Teen domestic violence isn’t just about hitting. It also includes yelling, threatening, or acts of possessiveness or harassment, such as constant phone calling or paging. A recent proclamation by President Obama highlights the severity of the problem--one in 10 high school students nationally report abuse by a boyfriend or girlfriend. Even more high school girls (one in five) experience sexual abuse by a dating partner. When we add reports of verbal or emotional abuse, like shaming or threats, the number increases to one in three teens.
Teens who are in abusive relationships almost never (two out of three) tell anyone, and according to the research, victims of teen dating violence are more likely to abuse drugs, tobacco, or alcohol; have eating disorders; or even commit suicide.
Many of us involved in crime prevention have at some point in our careers been involved in educating and working to prevent domestic violence among adults.

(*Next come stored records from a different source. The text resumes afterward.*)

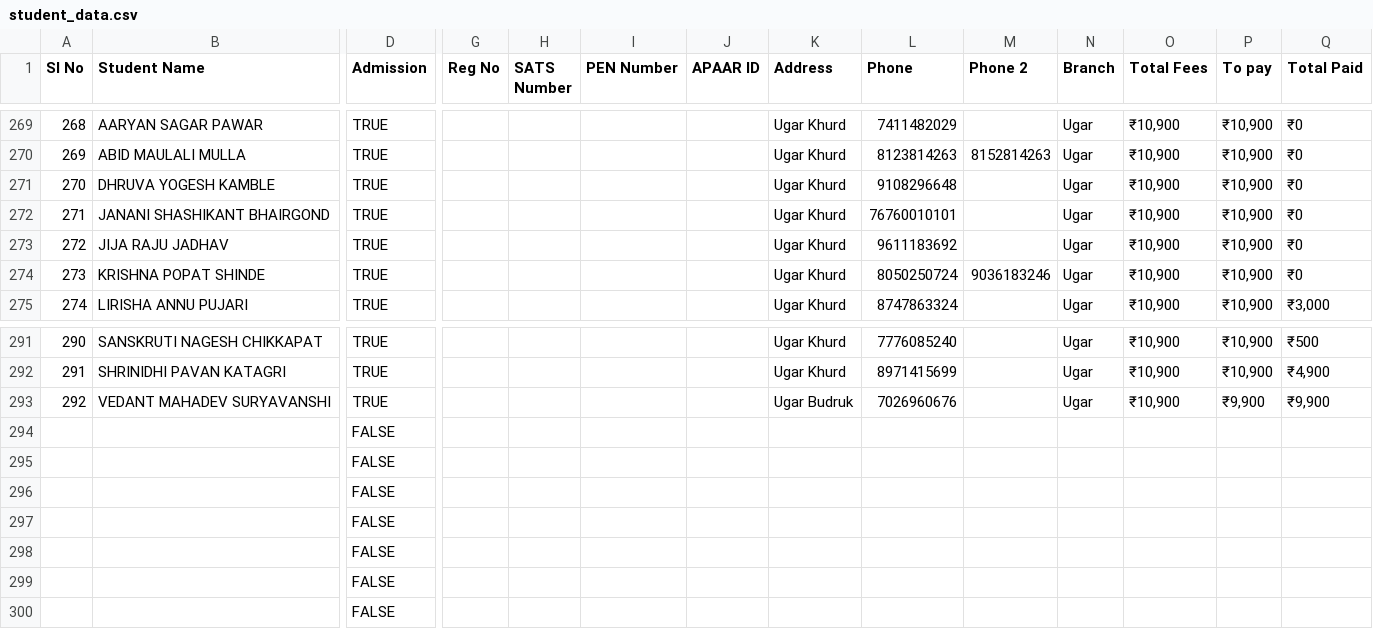
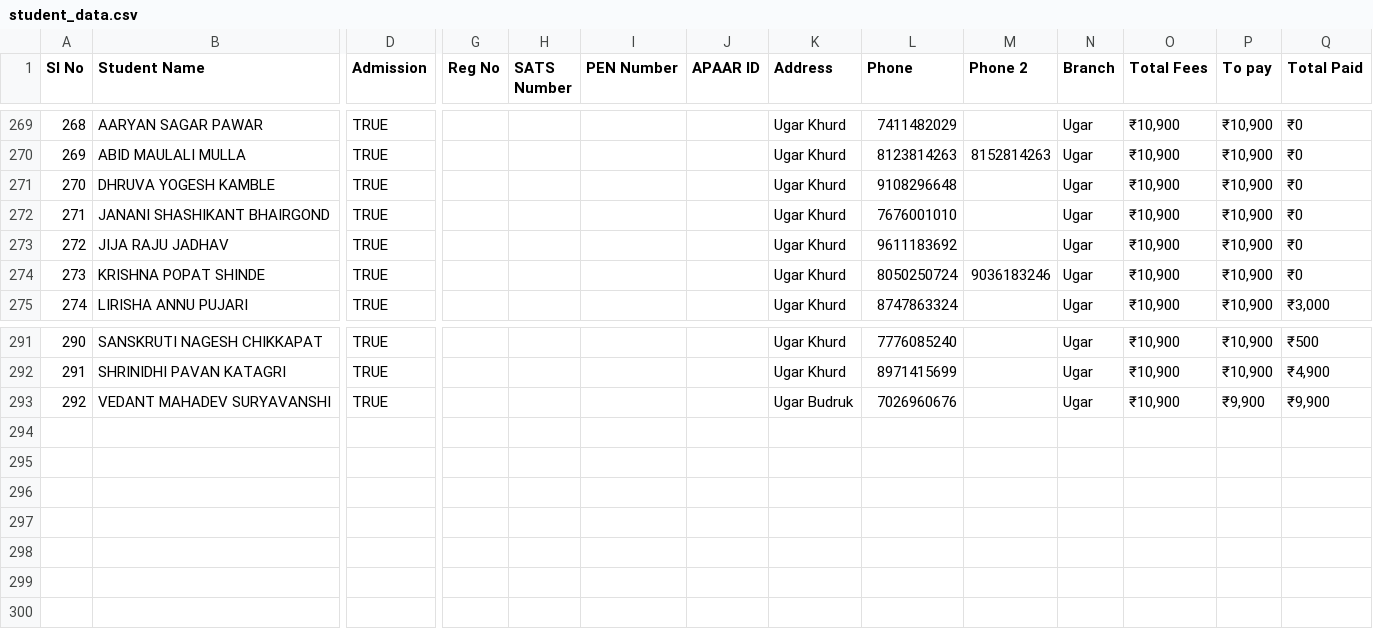
Before and after one commit to avinashkempi/sgv-school-backend, a CSV file: data/student_data.csv, drawn as a sheet; only a part is shown, gaps mark what is left out; rows hold the shown columns only; the diff names each change by its address in the sheet, - before the commit and + after, or states it on an @@ line.

Commit message:
fix: correct phone number formatting and remove trailing empty rows in student data

```diff
--- a/data/student_data.csv
+++ b/data/student_data.csv
-L272 (Phone): 76760010101
+L272 (Phone): 7676001010
-row 294:  |  | FALSE
-row 295:  |  | FALSE
-row 296:  |  | FALSE
-row 297:  |  | FALSE
-row 298:  |  | FALSE
-row 299:  |  | FALSE
-row 300:  |  | FALSE
```
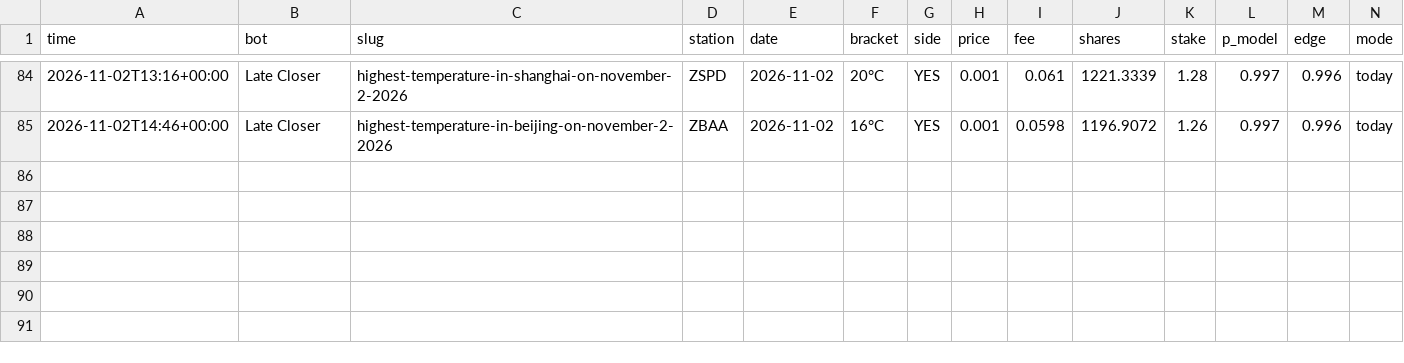
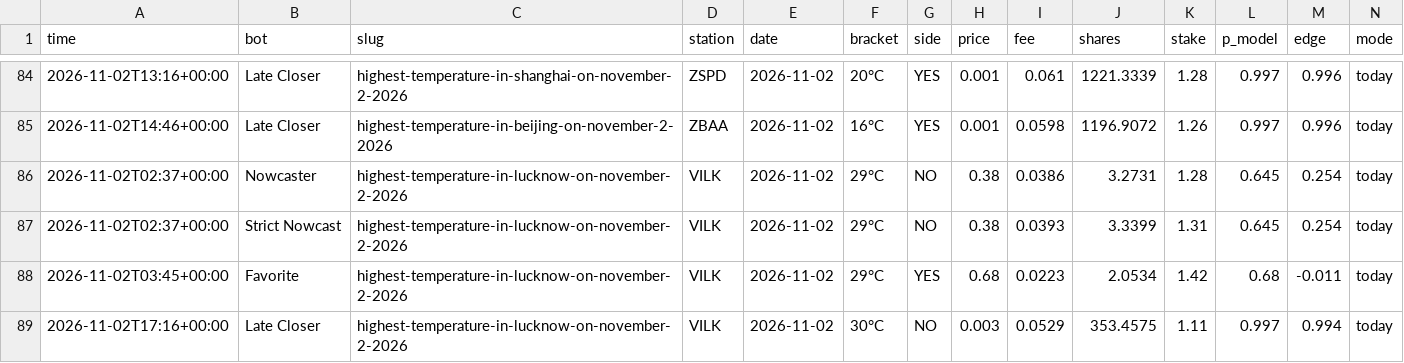
Before and after one commit to skeatonbeat-bot/bot-lab, a CSV file: live/weather/bets.csv, drawn as a sheet; only a part is shown, gaps mark what is left out; rows hold the shown columns only; the diff names each change by its address in the sheet, - before the commit and + after, or states it on an @@ line.

```diff
--- a/live/weather/bets.csv
+++ b/live/weather/bets.csv
+row 86: 2026-11-02T02:37+00:00 | Nowcaster | highest-temperature-in-lucknow-on-november-2-2026 | VILK | 2026-11-02 | 29°C | NO | 0.38 | 0.0386 | 3.2731 | 1.28 | 0.645 | 0.254 | today
+row 87: 2026-11-02T02:37+00:00 | Strict Nowcast | highest-temperature-in-lucknow-on-november-2-2026 | VILK | 2026-11-02 | 29°C | NO | 0.38 | 0.0393 | 3.3399 | 1.31 | 0.645 | 0.254 | today
+row 88: 2026-11-02T03:45+00:00 | Favorite | highest-temperature-in-lucknow-on-november-2-2026 | VILK | 2026-11-02 | 29°C | YES | 0.68 | 0.0223 | 2.0534 | 1.42 | 0.68 | -0.011 | today
+row 89: 2026-11-02T17:16+00:00 | Late Closer | highest-temperature-in-lucknow-on-november-2-2026 | VILK | 2026-11-02 | 30°C | NO | 0.003 | 0.0529 | 353.4575 | 1.11 | 0.997 | 0.994 | today
```
Also changed, not shown: live/weather/equity.csv, live/weather/outcomes.csv, 2 other files.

As practitioners, parents, community volunteers, and youth leaders, what are we doing to address this growing problem of domestic violence among youth in the United States? We would love to hear some of the strategies that you are using in your community to help address this problem.